Commissioner Roger Koopman opposed the increased contract lengths, saying he thinks 10-year contracts "were entirely fair and equitable, while providing much stronger protection to ratepayers."

Koopman said nothing has changed since the commission made its June decision.

"Adding another five years to level rate contracts increases the over-charge risk to consumers exponentially," he said. "Many examples of this already exist, where Montana ratepayers are forced to pay rates that are dramatically above market, due to very long-term QF power purchase contracts."

The PSC explained that the Public Utility Regulatory Policies Act, or PURPA, requires utilities like NorthWestern to purchase power from small renewable energy projects at what it would otherwise cost the utility to purchase the same amount of energy and capacity provided by the facility, known as the utility's "avoided cost." At the end of the 15-year contract term, if PURPA remains in effect, the utility will be required to continue purchasing electricity from the QF at an updated rate, which reflects the utility's avoided cost at that time, the PSC said.

The PSC said it also reaffirmed by a 4-1 vote its ruling that the 15-year limit applies to all new power plants, regardless of ownership or resource type, not just the small renewable generators. Lake dissented, the PSC said.

Regulators will take up this matter in NorthWestern's ongoing resource planning process, in which the utility has previously suggested that it plans to own or contract with a substantial number of gas-fired generators in the future.
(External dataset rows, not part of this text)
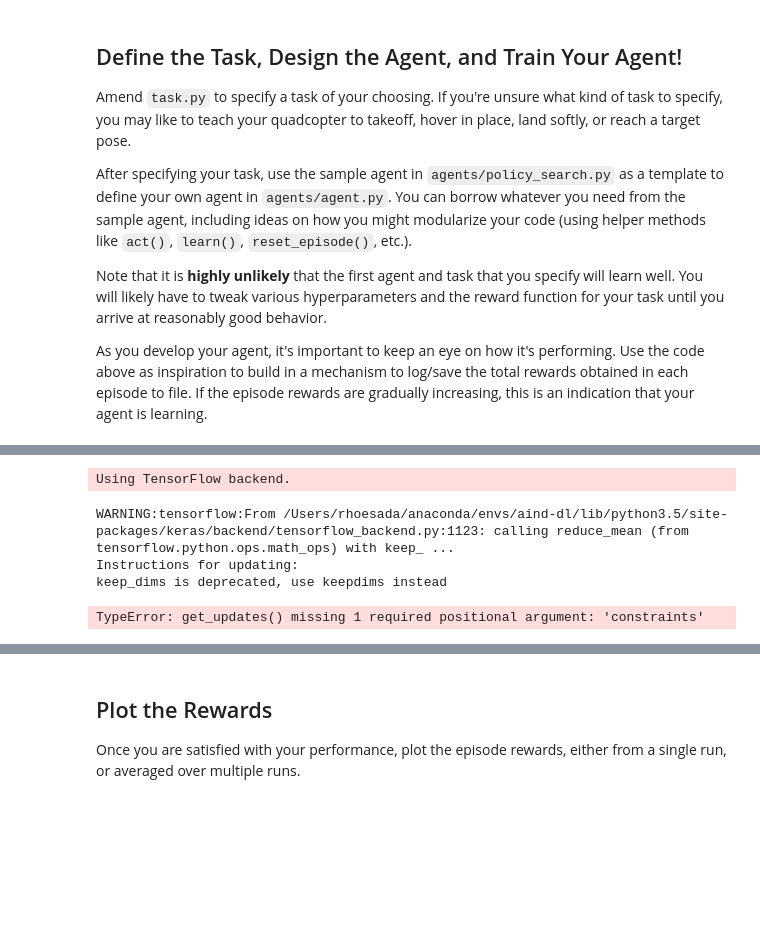
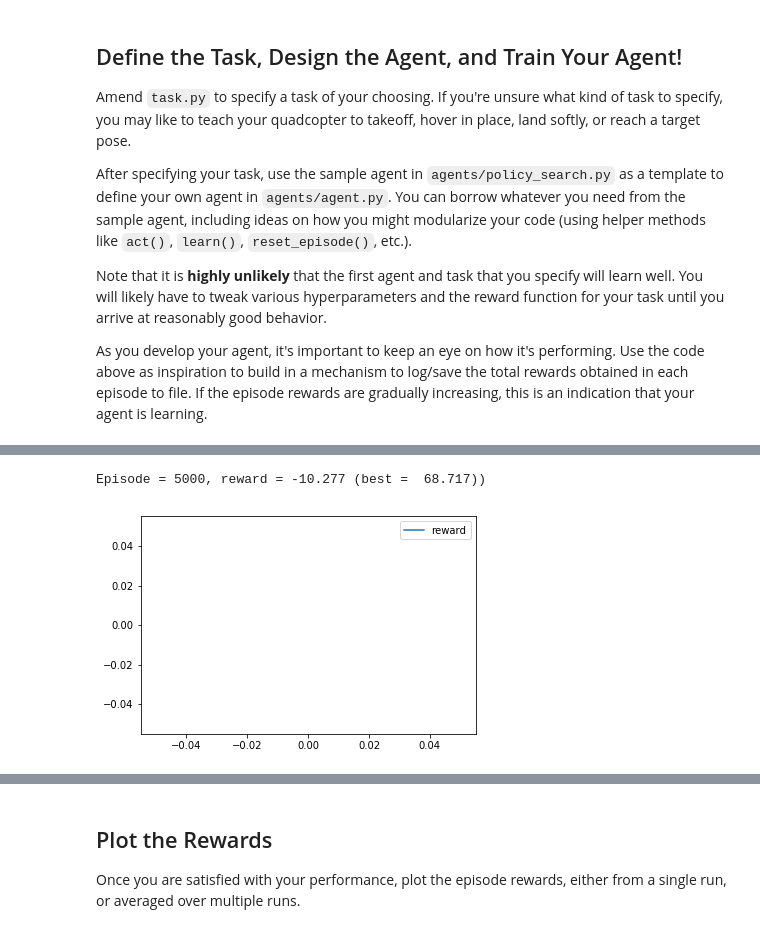
Before and after one commit to swaption2009/quadcopter_rl, a Jupyter notebook: Quadcopter_Project.ipynb, the cells around one changed output, grey strips where cells are left out. Drawn from its saved outputs; the diff is of its cells as text; code cells hidden in the pictures; blank space fills up the shorter version.

```diff
--- a/Quadcopter_Project.ipynb
+++ b/Quadcopter_Project.ipynb
@@ -403,7 +428,7 @@ final_init_velocities = np.array([5., 5., 5.])         # initial velocities
 final_init_angle_velocities = np.array([0., 0., 0.])   # initial angle velocities
 final_file_output = 'ddpg_data.txt'                         # file name for saved results
 
-num_episodes = 100
+num_episodes = 5000
 final_target_pos = np.array([0., 0., 0.])  # teach Quadcopter to land (x=0, y=0, z=0)
 task = Task3(final_init_pose, final_init_velocities, final_init_angle_velocities, final_runtime, target_pos=final_target_pos)
 agent = DDPG(task)
@@ -437,7 +462,7 @@ with open(final_file_output, 'w') as csvfile:
             writer.writerow(to_write)
 
             if done:
-                if total_reward < best_reward:
+                if total_reward > best_reward:
                     best_reward = total_reward
                 rewards.append(total_reward)
                 print("\rEpisode = {:4d}, reward = {:7.3f} (best = {:7.3f})".format(i_episode, total_reward, best_reward), end="")
@@ -445,8 +470,13 @@ with open(final_file_output, 'w') as csvfile:
 
         sys.stdout.flush()
 # %% [output]
-Using TensorFlow backend.
+Episode = 5000, reward = -10.277 (best =  68.717))
-WARNING:tensorflow:From /Users/rhoesada/anaconda/envs/aind-dl/lib/python3.5/site-packages/keras/backend/tensorflow_backend.py:1123: calling reduce_mean (from tensorflow.python.ops.math_ops) with keep_ ...
-Instructions for updating:
-keep_dims is deprecated, use keepdims instead
-TypeError: get_updates() missing 1 required positional argument: 'constraints'
+# %%
+ddpg_result = pd.read_csv("ddpg_data.txt", header=0)
+
+ddpg_perfect_landing = ddpg_result.loc[(ddpg_result['x'] == 0.0) & (ddpg_result['y'] == 0.0) &(ddpg_result['z'] == 0.0)]
+plt.plot(ddpg_perfect_landing['reward'], label='reward')
+plt.legend()
+_ = plt.ylim()
+# %% [output]
+[figure, added]
```
Also changed, not shown: parts of 40 cells of this notebook, 1 other file.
The rate available to qualifying facilities under the commission's modified order breaks up payments to solar qualifying facilities into two separate time periods. During times in which demand for energy is high, NorthWestern must pay $37.26 per MWh, but when demand drops off, the rate falls to $28.14 per MWh. (Docket No. D2016.5.39)